===== INPUT MATERIAL =====

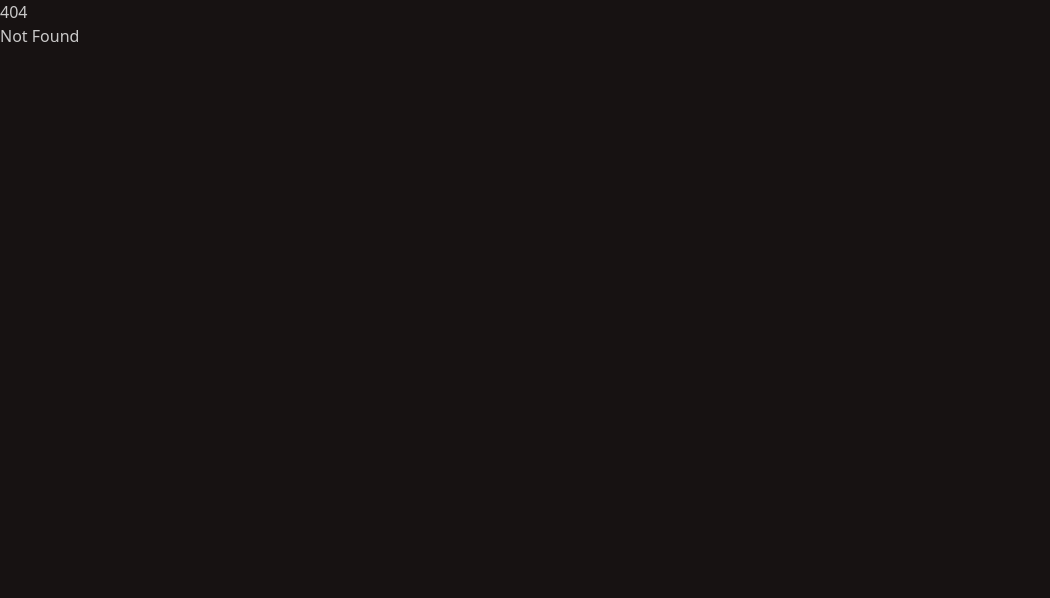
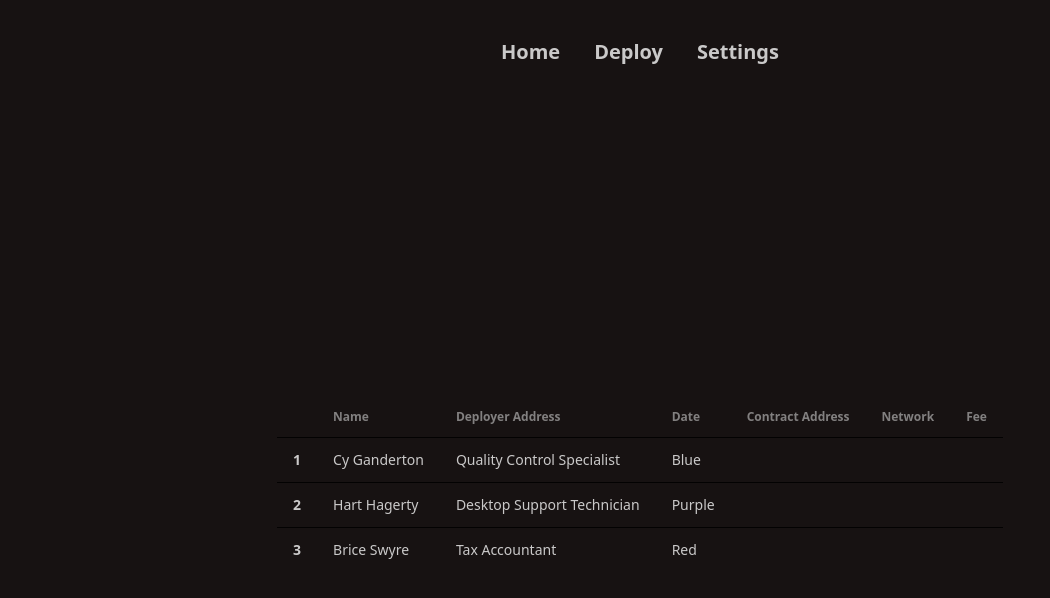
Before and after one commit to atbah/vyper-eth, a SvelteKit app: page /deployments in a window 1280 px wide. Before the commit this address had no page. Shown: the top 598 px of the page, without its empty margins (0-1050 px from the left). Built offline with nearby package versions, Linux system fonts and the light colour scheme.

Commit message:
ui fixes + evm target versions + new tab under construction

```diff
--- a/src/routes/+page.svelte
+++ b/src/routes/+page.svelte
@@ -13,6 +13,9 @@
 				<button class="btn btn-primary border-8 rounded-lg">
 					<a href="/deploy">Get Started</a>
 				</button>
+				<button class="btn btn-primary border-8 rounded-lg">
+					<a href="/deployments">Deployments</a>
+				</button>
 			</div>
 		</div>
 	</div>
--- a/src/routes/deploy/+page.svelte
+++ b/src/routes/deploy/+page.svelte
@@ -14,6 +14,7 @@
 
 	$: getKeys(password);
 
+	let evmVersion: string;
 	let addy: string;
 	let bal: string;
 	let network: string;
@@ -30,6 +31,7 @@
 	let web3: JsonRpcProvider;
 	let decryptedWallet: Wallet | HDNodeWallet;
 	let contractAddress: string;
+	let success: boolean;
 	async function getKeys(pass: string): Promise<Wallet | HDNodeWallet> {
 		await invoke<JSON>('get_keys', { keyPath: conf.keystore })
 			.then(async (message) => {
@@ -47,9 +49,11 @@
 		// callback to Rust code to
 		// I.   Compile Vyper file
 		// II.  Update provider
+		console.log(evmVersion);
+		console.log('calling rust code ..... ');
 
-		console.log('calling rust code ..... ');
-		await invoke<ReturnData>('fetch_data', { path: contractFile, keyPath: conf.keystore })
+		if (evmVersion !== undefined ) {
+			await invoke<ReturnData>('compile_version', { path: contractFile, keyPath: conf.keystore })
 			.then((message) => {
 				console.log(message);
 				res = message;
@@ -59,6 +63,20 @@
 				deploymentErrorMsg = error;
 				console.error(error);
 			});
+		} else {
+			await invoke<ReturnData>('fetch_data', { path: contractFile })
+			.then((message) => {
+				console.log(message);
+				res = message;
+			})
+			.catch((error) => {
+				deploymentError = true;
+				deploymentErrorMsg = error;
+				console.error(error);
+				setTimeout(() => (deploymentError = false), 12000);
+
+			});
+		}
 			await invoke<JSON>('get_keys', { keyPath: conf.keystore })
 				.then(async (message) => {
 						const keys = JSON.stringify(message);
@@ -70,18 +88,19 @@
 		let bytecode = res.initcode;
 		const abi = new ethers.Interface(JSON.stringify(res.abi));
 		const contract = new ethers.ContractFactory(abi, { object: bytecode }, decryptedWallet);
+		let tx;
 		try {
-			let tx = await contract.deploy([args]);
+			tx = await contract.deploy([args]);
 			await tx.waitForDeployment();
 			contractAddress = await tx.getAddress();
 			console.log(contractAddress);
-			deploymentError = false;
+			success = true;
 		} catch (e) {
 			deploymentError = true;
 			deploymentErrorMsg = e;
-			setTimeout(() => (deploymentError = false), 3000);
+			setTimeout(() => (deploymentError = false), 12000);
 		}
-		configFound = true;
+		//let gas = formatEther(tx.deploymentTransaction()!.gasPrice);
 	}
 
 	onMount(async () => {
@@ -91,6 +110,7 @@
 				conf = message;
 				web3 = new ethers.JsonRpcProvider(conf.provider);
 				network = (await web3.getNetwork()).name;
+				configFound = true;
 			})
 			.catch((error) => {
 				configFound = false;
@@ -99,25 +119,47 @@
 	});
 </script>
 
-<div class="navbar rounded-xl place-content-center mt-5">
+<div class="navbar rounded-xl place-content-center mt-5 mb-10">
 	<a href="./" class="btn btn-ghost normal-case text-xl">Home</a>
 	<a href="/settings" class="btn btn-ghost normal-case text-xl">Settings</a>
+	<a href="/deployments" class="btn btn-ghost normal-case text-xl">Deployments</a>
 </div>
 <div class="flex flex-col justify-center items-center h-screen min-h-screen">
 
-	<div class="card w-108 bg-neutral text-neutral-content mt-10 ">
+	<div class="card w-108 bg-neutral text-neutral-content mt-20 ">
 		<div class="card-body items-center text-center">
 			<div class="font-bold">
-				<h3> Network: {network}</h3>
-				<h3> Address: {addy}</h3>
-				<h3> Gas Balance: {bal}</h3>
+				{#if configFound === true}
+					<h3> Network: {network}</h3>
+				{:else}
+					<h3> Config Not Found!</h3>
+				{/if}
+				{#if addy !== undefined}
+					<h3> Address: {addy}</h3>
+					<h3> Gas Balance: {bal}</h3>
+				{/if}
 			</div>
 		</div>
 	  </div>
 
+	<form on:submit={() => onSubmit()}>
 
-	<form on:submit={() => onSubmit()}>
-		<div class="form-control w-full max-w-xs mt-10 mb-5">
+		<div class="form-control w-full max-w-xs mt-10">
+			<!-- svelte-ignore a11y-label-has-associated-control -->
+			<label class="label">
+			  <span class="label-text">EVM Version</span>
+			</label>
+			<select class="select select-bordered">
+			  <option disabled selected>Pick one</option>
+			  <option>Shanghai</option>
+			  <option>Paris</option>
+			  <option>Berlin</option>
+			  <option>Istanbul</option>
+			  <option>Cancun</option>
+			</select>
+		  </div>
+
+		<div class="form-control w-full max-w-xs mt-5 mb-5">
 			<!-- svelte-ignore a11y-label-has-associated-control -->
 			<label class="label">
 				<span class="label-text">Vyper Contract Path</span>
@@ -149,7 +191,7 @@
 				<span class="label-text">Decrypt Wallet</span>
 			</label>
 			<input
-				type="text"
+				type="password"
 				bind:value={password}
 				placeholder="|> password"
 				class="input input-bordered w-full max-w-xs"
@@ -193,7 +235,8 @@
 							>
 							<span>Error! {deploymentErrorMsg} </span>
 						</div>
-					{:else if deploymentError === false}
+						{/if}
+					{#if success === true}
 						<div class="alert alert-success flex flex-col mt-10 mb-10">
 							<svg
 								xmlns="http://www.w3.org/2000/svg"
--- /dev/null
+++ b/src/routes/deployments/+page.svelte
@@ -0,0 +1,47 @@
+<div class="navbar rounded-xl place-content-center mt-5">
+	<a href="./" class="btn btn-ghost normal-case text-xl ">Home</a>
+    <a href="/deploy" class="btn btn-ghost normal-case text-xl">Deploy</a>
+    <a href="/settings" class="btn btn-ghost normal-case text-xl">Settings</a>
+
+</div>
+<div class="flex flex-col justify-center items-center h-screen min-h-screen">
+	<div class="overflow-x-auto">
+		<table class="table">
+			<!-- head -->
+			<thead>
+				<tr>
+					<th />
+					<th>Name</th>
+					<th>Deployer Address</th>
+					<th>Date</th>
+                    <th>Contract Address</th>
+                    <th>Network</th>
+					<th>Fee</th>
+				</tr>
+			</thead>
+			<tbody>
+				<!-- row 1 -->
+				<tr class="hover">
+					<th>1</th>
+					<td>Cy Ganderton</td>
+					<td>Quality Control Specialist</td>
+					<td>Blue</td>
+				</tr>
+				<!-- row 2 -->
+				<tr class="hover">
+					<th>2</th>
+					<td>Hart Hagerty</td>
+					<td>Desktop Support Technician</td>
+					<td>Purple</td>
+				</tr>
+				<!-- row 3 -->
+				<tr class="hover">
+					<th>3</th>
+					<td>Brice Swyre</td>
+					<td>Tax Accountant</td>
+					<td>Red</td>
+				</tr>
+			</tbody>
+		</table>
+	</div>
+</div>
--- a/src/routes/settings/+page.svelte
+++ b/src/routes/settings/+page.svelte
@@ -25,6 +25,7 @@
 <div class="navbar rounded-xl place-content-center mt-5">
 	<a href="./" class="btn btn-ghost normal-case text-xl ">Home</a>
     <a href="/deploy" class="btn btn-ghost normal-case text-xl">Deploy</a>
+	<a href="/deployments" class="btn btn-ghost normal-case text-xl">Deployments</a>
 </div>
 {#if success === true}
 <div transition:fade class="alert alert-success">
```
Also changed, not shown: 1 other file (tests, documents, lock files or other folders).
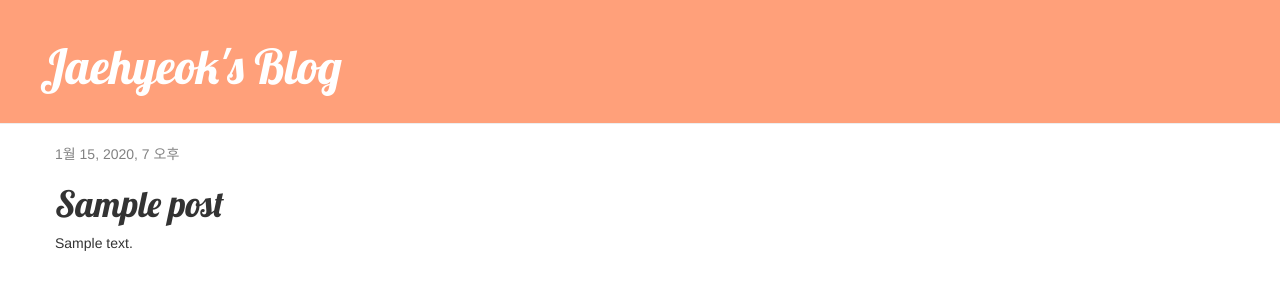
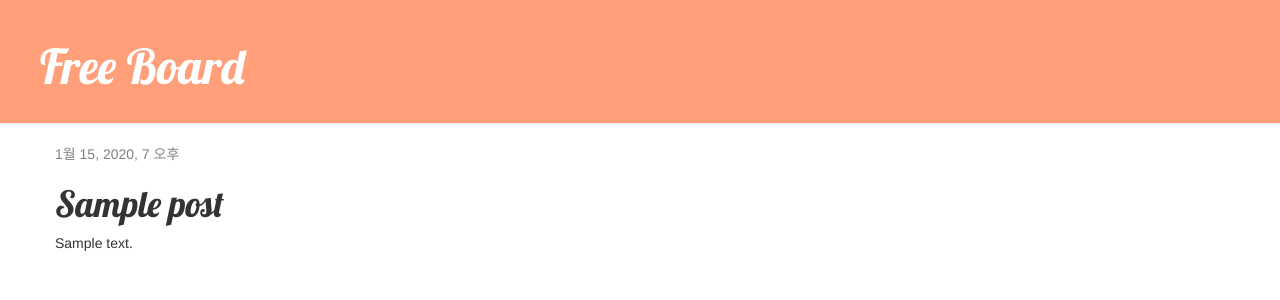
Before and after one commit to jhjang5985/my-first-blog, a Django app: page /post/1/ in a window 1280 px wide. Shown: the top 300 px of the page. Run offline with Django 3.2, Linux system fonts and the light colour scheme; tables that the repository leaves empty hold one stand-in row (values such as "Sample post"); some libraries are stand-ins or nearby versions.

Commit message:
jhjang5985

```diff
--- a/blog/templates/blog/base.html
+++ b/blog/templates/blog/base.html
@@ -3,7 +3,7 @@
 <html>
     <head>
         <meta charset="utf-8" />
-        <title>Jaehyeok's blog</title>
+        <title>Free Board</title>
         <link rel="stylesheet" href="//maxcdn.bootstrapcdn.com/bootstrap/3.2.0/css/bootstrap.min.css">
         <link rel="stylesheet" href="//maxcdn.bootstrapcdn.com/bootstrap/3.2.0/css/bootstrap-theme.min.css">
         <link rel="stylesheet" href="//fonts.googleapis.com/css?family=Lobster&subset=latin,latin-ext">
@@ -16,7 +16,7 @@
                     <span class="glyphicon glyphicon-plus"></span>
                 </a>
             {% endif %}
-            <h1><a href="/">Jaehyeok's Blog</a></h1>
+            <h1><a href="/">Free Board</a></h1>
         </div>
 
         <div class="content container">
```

=====

• ABOUT THIS TASK:
In the records, how many lines hold the word "await"? Answer with the number and no other words.

• TASK SOLUTION:
10